You should only ask practical, answerable questions based on actual problems that you face. Chatty, open-ended questions diminish the usefulness of our site and push other questions off the front page.

The list of bad subjective questions includes:

• we are being asked an open-ended, hypothetical question: “What if ______ happened?”

It also includes:

If your motivation for asking the question is “I would like to participate in a discussion about ______”, then you should not be asking here.

• I started close-voting the linked questions (including my own) as "Not a real question - It's difficult to tell what is being asked here. This question is ambiguous, vague, incomplete, overly broad, or rhetorical and cannot be reasonably answered in its current form." Mar 7 '11 at 22:31

Is it OK to ask questions that are really just requests to brainstorm with the community?

No.

We're here to increase the amount of information available for electronics and robotics development, not to help people get ideas for projects.

Exactly!

Anything goes in a brainstorming session. It's kinda fun that way! However, for the same reason, I'm not sure such discussion belongs here.

I recommend such brainstorming happen in chat
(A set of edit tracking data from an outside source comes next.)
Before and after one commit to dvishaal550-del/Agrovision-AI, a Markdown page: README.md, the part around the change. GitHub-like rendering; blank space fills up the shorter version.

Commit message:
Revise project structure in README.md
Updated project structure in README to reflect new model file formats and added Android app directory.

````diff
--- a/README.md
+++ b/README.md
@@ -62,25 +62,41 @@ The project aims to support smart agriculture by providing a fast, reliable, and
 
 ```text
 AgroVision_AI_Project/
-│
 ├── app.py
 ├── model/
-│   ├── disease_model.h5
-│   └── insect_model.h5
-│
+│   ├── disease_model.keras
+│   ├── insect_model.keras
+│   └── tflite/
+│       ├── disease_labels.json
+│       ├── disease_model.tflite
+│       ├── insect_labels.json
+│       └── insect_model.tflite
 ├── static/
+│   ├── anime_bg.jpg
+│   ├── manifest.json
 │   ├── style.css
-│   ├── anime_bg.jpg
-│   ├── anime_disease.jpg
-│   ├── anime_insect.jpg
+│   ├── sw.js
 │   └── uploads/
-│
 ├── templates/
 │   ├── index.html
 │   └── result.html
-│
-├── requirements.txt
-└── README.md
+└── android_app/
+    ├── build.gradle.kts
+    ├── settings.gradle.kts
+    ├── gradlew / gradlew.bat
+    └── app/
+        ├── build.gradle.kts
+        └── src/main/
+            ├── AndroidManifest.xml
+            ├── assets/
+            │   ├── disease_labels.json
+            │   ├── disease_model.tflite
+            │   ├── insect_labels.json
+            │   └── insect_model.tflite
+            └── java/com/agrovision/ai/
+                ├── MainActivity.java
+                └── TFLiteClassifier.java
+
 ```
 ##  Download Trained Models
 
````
http://chat.stackexchange.com/rooms/15/electronics-and-robotics

(and it is a much better tool for rapid back and forth "yes, and.." style brainstorming), though that does require everyone to be in the same place at the same time.
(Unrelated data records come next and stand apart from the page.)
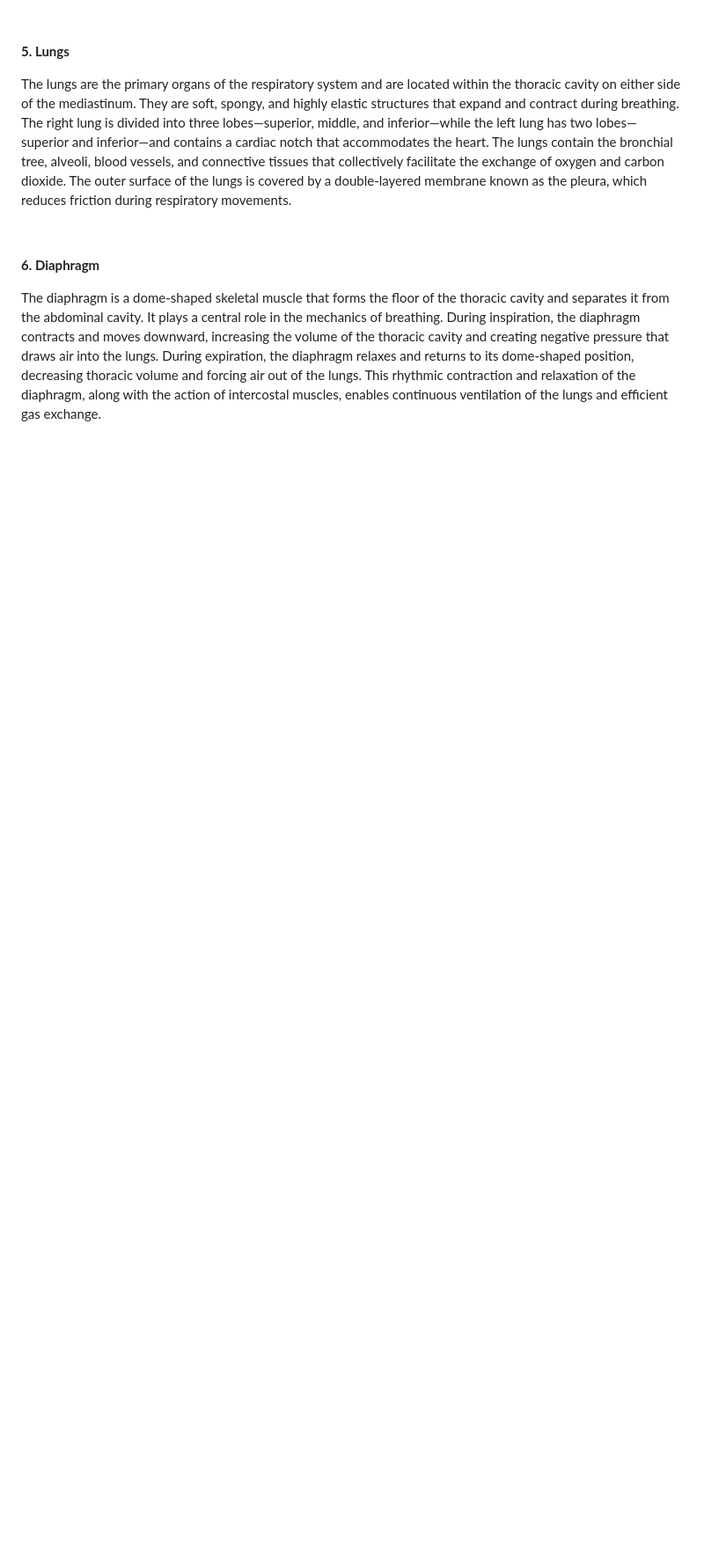
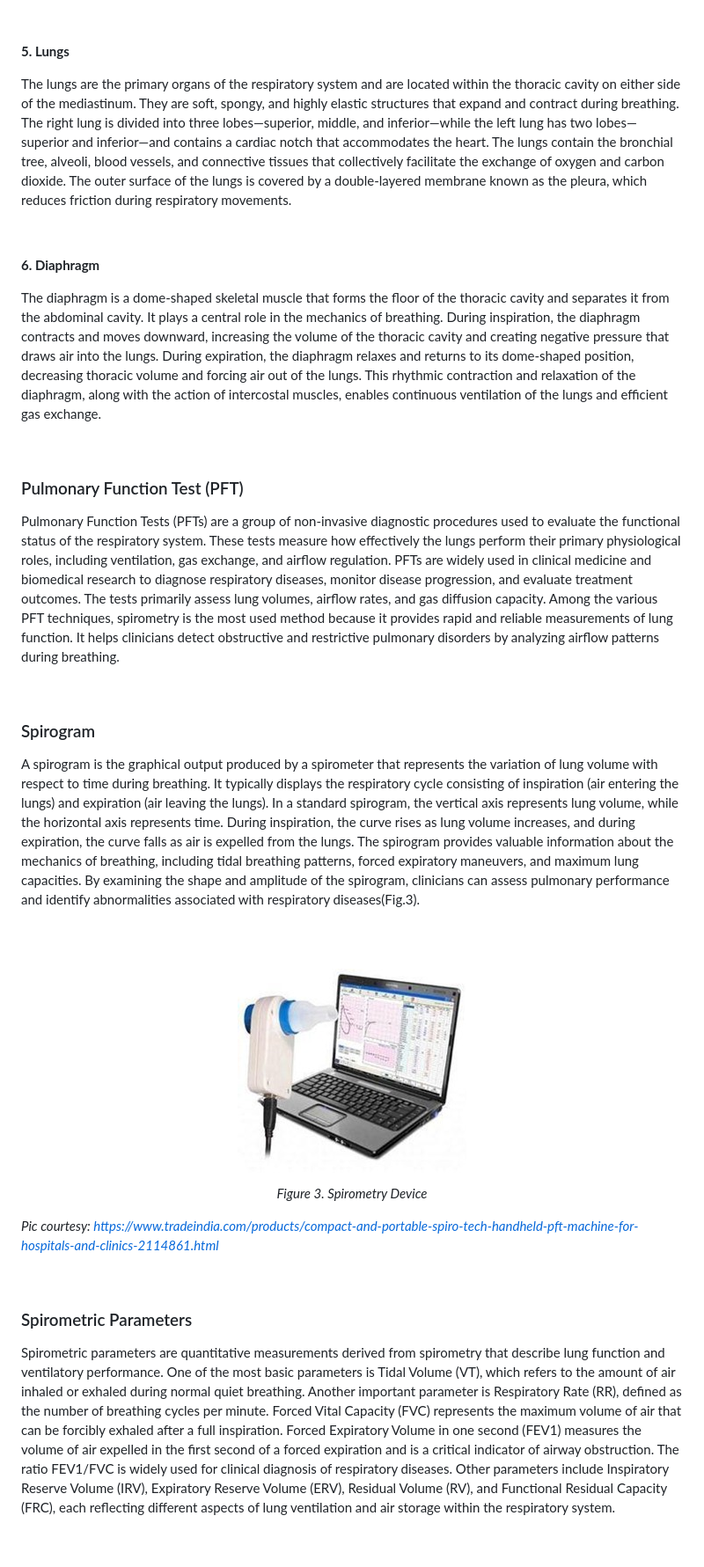
Before and after one commit to virtual-labs/exp-respiratory-model-amrt, a Markdown page: experiment/theory.md, the part around one of its changes. Shown at 88% size. Rendered like a GitHub page; blank space fills up the shorter version.

```diff
--- a/experiment/theory.md
+++ b/experiment/theory.md
@@ -103,3 +103,34 @@ The lungs are the primary organs of the respiratory system and are located withi
 The diaphragm is a dome-shaped skeletal muscle that forms the floor of the thoracic cavity and separates it from the abdominal cavity. It plays a central role in the mechanics of breathing. During inspiration, the diaphragm contracts and moves downward, increasing the volume of the thoracic cavity and creating negative pressure that draws air into the lungs. During expiration, the diaphragm relaxes and returns to its dome-shaped position, decreasing thoracic volume and forcing air out of the lungs. This rhythmic contraction and relaxation of the diaphragm, along with the action of intercostal muscles, enables continuous ventilation of the lungs and efficient gas exchange.
 
 &nbsp;
+
+
+### Pulmonary Function Test (PFT)
+
+Pulmonary Function Tests (PFTs) are a group of non-invasive diagnostic procedures used to evaluate the functional status of the respiratory system. These tests measure how effectively the lungs perform their primary physiological roles, including ventilation, gas exchange, and airflow regulation. PFTs are widely used in clinical medicine and biomedical research to diagnose respiratory diseases, monitor disease progression, and evaluate treatment outcomes. The tests primarily assess lung volumes, airflow rates, and gas diffusion capacity. Among the various PFT techniques, spirometry is the most used method because it provides rapid and reliable measurements of lung function. It helps clinicians detect obstructive and restrictive pulmonary disorders by analyzing airflow patterns during breathing.
+
+&nbsp;
+
+### Spirogram
+A spirogram is the graphical output produced by a spirometer that represents the variation of lung volume with respect to time during breathing. It typically displays the respiratory cycle consisting of inspiration (air entering the lungs) and expiration (air leaving the lungs). In a standard spirogram, the vertical axis represents lung volume, while the horizontal axis represents time. During inspiration, the curve rises as lung volume increases, and during expiration, the curve falls as air is expelled from the lungs. The spirogram provides valuable information about the mechanics of breathing, including tidal breathing patterns, forced expiratory maneuvers, and maximum lung capacities. By examining the shape and amplitude of the spirogram, clinicians can assess pulmonary performance and identify abnormalities associated with respiratory diseases(Fig.3).
+
+&nbsp;
+<p align="center">
+  <img src="images/3.jpg" title="Spirometry Device" />
+  <br />
+  <i>Figure 3. Spirometry Device
+
+Pic courtesy: https://www.tradeindia.com/products/compact-and-portable-spiro-tech-handheld-pft-machine-for-hospitals-and-clinics-2114861.html
+
+</i>
+</p>
+
+&nbsp;
+
+### Spirometric Parameters
+
+Spirometric parameters are quantitative measurements derived from spirometry that describe lung function and ventilatory performance. One of the most basic parameters is Tidal Volume (VT), which refers to the amount of air inhaled or exhaled during normal quiet breathing. Another important parameter is Respiratory Rate (RR), defined as the number of breathing cycles per minute. Forced Vital Capacity (FVC) represents the maximum volume of air that can be forcibly exhaled after a full inspiration. Forced Expiratory Volume in one second (FEV1) measures the volume of air expelled in the first second of a forced expiration and is a critical indicator of airway obstruction. The ratio FEV1/FVC is widely used for clinical diagnosis of respiratory diseases. Other parameters include Inspiratory Reserve Volume (IRV), Expiratory Reserve Volume (ERV), Residual Volume (RV), and Functional Residual Capacity (FRC), each reflecting different aspects of lung ventilation and air storage within the respiratory system.
+
+&nbsp;
+
+
```
Also changed, not shown: other parts of experiment/theory.md (+14 -0 lines).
Hi.

This is the OP of the question that triggered this one.

I don't understand this attitude at all :

1) there are many questions where you have a problem but don't yet know the solution. I need something that does X but I don't know if the solution is to buy an existing product (that I haven't yet heard about) or construct a fairly well known solution. Or perhaps no one has ever solved the problem before but if a couple of people throw out some further questions and suggestions that will generate some new approaches.

I don't want to preclude any of these possibilities by asking too narrow a question ie. ask "is there a product which does X" and lose the build suggestions (or vice versa).

2) I'm new on this site. But I've been on StackOverflow for nearly three years and I've not seen general discussion questions damage the value of that site. Quite the opposite, if there's a danger to the StackExchange sites it's from fragmenting into too many narrow specialisms (half the time now I don't know which programming / sys-admin / unix related forum I should be asking a question on, with the result that I spend less time hanging around and answering questions on any of them).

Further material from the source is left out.